Updated: February 3, 2013 9:48PM
Short-handed Peoria Central had no answer for Jared Brownridge Saturday in the second game of the Ernie Kivisto Shootout at East Aurora.
Brownridge, a Waubonsie Valley senior guard, exploded for 26 points to lead the Warriors to a 68-45 win over the defending Class 3A state champs.
The Lions were able to hang around for awhile, trailing 13-8 after one quarter and 33-21 at intermission before Brownridge and Co. broke it open. The 6-foot-2 Brownridge stole the ball at midcourt midway through the third quarter and drove the rest of the way, freeing himself for a shot with a behind-the back dribble and sank a layup to boost the lead to 43-23.
Moments later, Brownridge was at it again, picking off his fourth steal of the game at midcourt and taking it in for another layup with 3:42 remaining.
“I think our kids played hard and did what they could, we just didn’t have enough manpower,” said Central coach Dan Ruffin, who didn’t have the services of senior starters Miles Boone, Kyle Washington and Eriq Baird after all three were assessed two technicals and ejected from Friday night’s game.
“There was a lot of back-and-forth rough play and the refs lost control,” said Ruffin.
Bryan Jefferson had 12 points for the 16-7 Warriors, who got eight from Jack Cordes and seven from Javares Stewart. Jefferson and Stewart had five rebounds each despite sitting for much of the second half.

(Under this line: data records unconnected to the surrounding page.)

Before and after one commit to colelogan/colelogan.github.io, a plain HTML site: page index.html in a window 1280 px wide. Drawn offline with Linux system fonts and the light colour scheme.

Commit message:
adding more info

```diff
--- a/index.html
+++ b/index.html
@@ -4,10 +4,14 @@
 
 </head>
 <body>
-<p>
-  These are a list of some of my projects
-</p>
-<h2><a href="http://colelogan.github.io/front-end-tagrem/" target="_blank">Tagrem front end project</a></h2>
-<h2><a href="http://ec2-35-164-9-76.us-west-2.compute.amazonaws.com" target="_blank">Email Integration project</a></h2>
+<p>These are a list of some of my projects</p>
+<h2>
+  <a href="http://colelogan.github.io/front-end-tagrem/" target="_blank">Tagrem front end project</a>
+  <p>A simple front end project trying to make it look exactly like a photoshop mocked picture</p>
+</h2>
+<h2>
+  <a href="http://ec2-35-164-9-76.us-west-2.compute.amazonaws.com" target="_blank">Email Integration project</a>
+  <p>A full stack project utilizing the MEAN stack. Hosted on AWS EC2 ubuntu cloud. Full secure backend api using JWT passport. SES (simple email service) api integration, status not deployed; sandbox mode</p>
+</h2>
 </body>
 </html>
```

Josh Augusta led the Lions (7-12) with 13 points and Rocky Todd and Ashton Bean added eight each.
“I thought we got off to a great start and I was really pleased with the way (senior point guard) Gary Sutton played, directing us and getting us into the offense,” said Warriors coach Steve Weemer. “He’s gotta continue to play like that and be a force for us.

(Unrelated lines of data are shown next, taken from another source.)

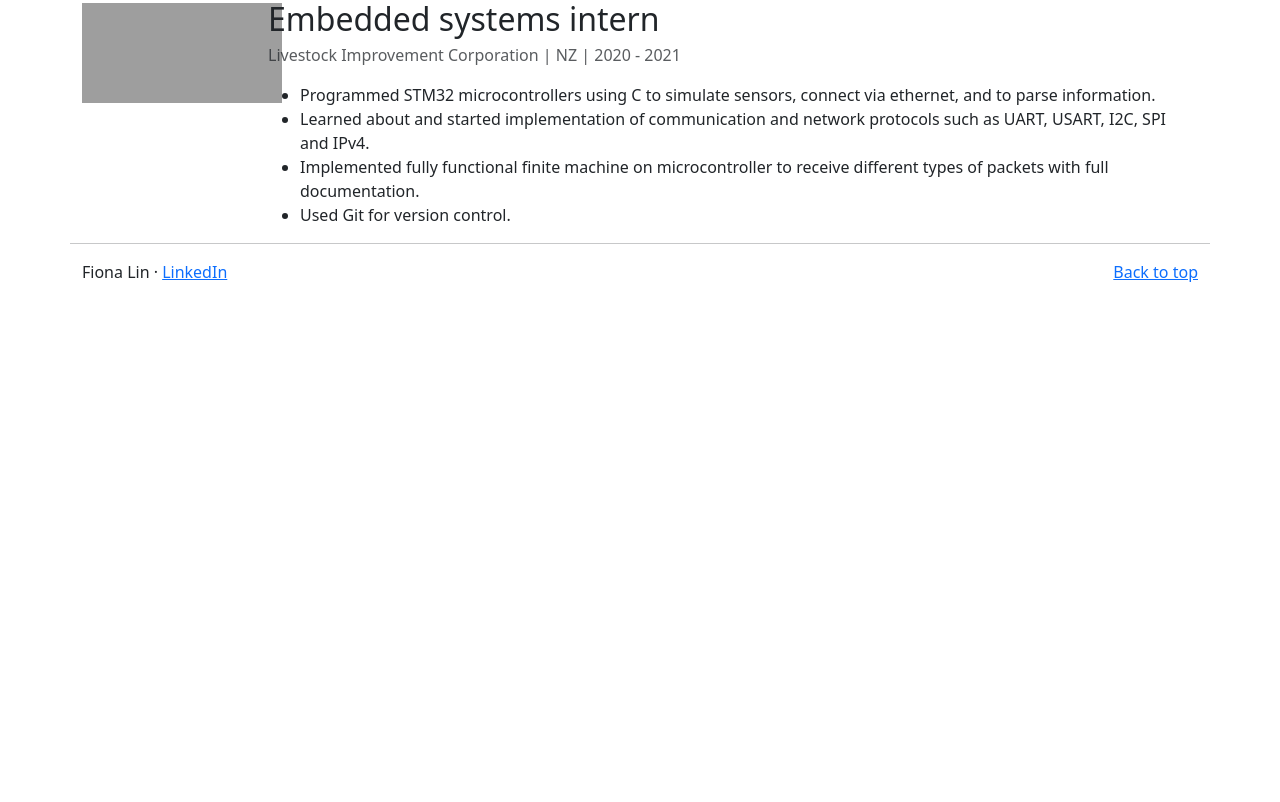
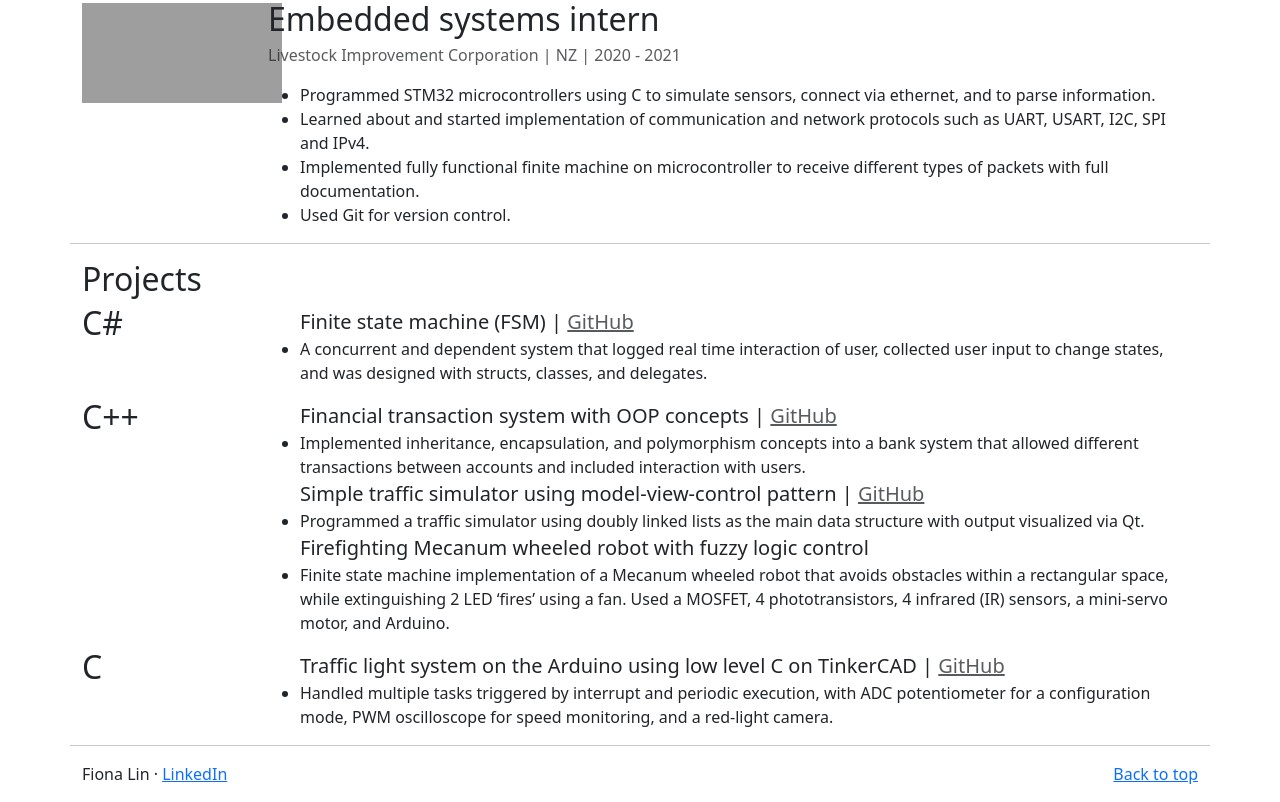
Before and after one commit to FionaNET/fionanet.github.io, a website: page index.html in a window 1280 px wide. Shown: the part 1122-1924 px from the top of the page. Before the commit the page ends 1422 px from the top, so only its background shows below. Drawn offline with nearby package versions, Linux system fonts and the light colour scheme; grey boxes are pictures that could not be loaded.

Commit message:
Add projects section

```diff
--- a/index.html
+++ b/index.html
@@ -189,6 +189,80 @@
                 </div>
 
                 <hr class="featurette-divider">
+                <h2 class="fw-lg lh-2">Projects</h2>
+                <div class="row featurette">
+                    <div class="col-md-2">
+                        <h2 class="featurette-heading fw-normal lh-1">C# </h2>
+                    </div>
+                    <div class="col-md-10">
+                        <ul>
+                            <inline class="fs-5">Finite state machine (FSM) | <a class="text-muted"
+                                    href="https://github.com/FionaNET/Csharp---FSM">GitHub</a></inline>
+
+                            <li>
+                                A concurrent and dependent system that logged real time interaction of user, collected
+                                user input to change states, and
+                                was designed with structs, classes, and delegates.
+                            </li>
+
+                        </ul>
+                    </div>
+                    <div class="col-md-2">
+                        <h2 class="featurette-heading fw-normal lh-1">C++ </h2>
+                    </div>
+                    <div class="col-md-10">
+                        <ul>
+
+                            <inline class="fs-5">Financial transaction system with OOP concepts |
+                                <a class="text-muted "
+                                    href="https://github.com/FionaNET/Cpp---Financial-System">GitHub</a>
+                            </inline>
+
+                            <li>
+                                Implemented inheritance, encapsulation, and polymorphism concepts into a bank system
+                                that allowed different transactions
+                                between accounts and included interaction with users.
+                            </li>
+                            <inline class="fs-5">Simple traffic simulator using model-view-control pattern | <a
+                                    class="text-muted"
+                                    href="https://github.com/FionaNET/Cpp---Traffic-Simulator">GitHub</a>
+
+                            </inline>
+                            <li>
+                                Programmed a traffic simulator using doubly linked lists as the main data structure with
+                                output visualized via Qt.
+                            </li>
+                            <inline class="fs-5"> Firefighting Mecanum wheeled robot with fuzzy logic control</inline>
+                            <li>
+                                Finite state machine implementation of a Mecanum wheeled robot that avoids obstacles
+                                within a rectangular space, while
+                                extinguishing 2 LED ‘fires’ using a fan. Used a MOSFET, 4 phototransistors, 4 infrared
+                                (IR) sensors, a mini-servo motor,
+                                and Arduino.
+                            </li>
+                        </ul>
+                    </div>
+                    <div class="col-md-2">
+                        <h2 class="featurette-heading fw-normal lh-1">C </h2>
+                    </div>
+                    <div class="col-md-10">
+                        <ul>
+
+                            <inline class="fs-5">Traffic light system on the Arduino using low level C on TinkerCAD | <a
+                                    class="text-muted"
+                                    href="https://github.com/FionaNET/C---Arduino-Uno---Traffic-light">GitHub</a>
+                            </inline>
+
+                            <li>
+                                Handled multiple tasks triggered by interrupt and periodic execution, with ADC
+                                potentiometer for a configuration mode,
+                                PWM oscilloscope for speed monitoring, and a red-light camera.
+                            </li>
+
+                        </ul>
+                    </div>
+                </div>
+                <hr class="featurette-divider">
 
                 <!-- /END THE FEATURETTES -->
 
```
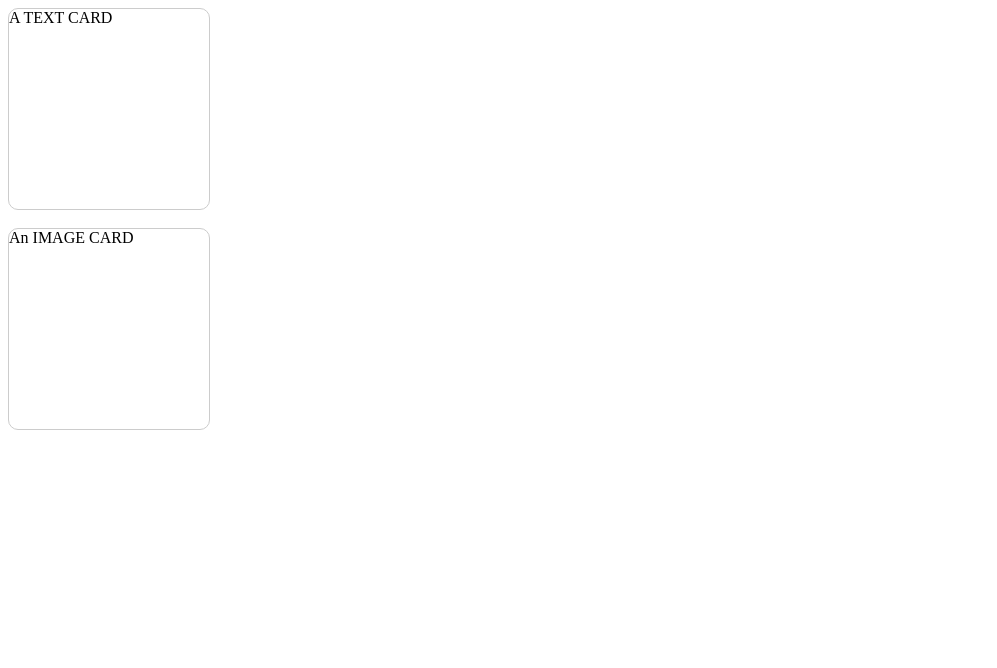
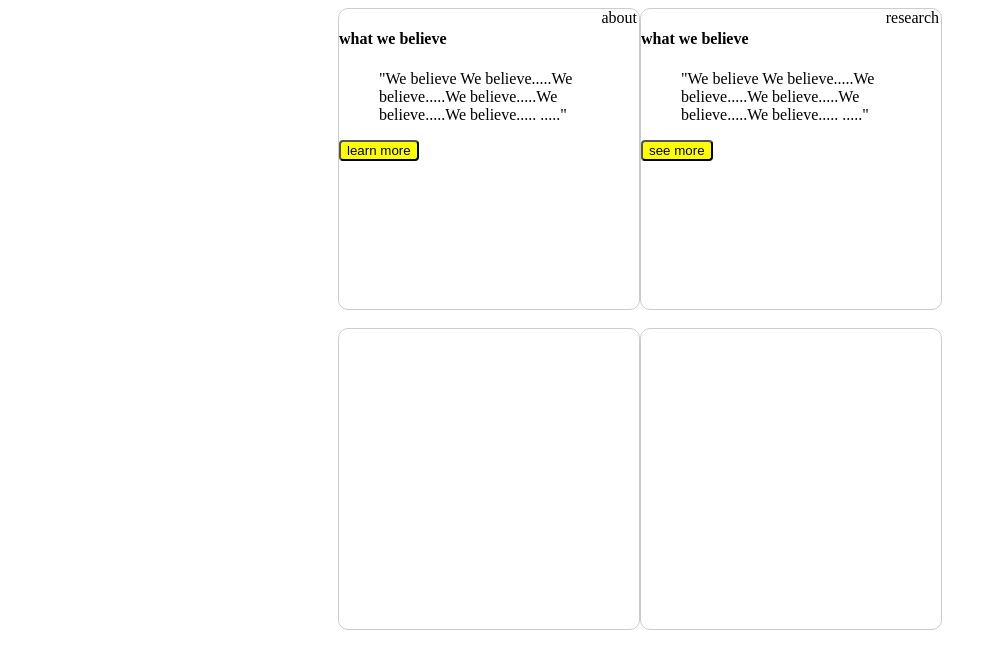
Before and after one commit to manabshy/brainstation2021WebDevelopment, a website built with Parcel: page index.html in a window 1280 px wide. Shown: the whole page, without its empty margins (0-997 px from the left). Built offline with nearby package versions, Linux system fonts and the light colour scheme.

Commit message:
Create Cards

```diff
--- a/index.html
+++ b/index.html
@@ -4,21 +4,44 @@
   </head>
 
   <body>
+    <!-- TEXT CARD -->
+    <div class="text-cards">
+      <article class="text-card">
+        <span class="top-heading">about</span>
+        <section>
+          <h4>what we believe</h4>
 
-  <!-- TEXT CARD -->
+          <blockquote>
+            "We believe We believe.....We believe.....We believe.....We
+            believe.....We believe..... ....."
+          </blockquote>
+          <button class="btn-yellow">learn more</button>
+        </section>
+      </article>
+      <article class="text-card">
+        <span class="top-heading">research</span>
+        <section>
+          <h4>what we believe</h4>
 
-  <article class="text-card">
+          <blockquote>
+            "We believe We believe.....We believe.....We believe.....We
+            believe.....We believe..... ....."
+          </blockquote>
+          <button class="btn-yellow">see more</button>
+        </section>
+      </article>
+    </div>
+    <!-- IMAGE CARD -->
+    <br />
+    <div class="image-cards">
+      <article class="image-card">
+        <!-- Image Goes here -->
 
-    <span>A TEXT CARD</span>
+      </article>
 
-  </article>
-
-  <!-- IMAGE CARD -->
-  <br>
-  <article class="image-card">
-
-   <span>An IMAGE CARD</span>
-
-  </article>
+      <article class="image-card">
+        <!-- Image Goes here -->
+      </article>
+    </div>
   </body>
 </html>
--- a/style.css
+++ b/style.css
@@ -1,6 +1,21 @@
 article.text-card, article.image-card{
   border: 1px solid #ccc!important;
-  width: 200px;
-  height: 200px;
+  width: 300px;
+  height: 300px;
   border-radius: 10px;
 }
+ .text-card >
+  span.top-heading {
+    float: right;
+    margin-right: 2px;
+  }
+
+  .btn-yellow {
+    background-color: yellow;
+    border-radius: 4px;
+  }
+
+  .text-cards, .image-cards {
+    display: flex;
+    justify-content: center;
+  }
```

“We did a nice job of sharing the basketball and executing our halfcourt offense.”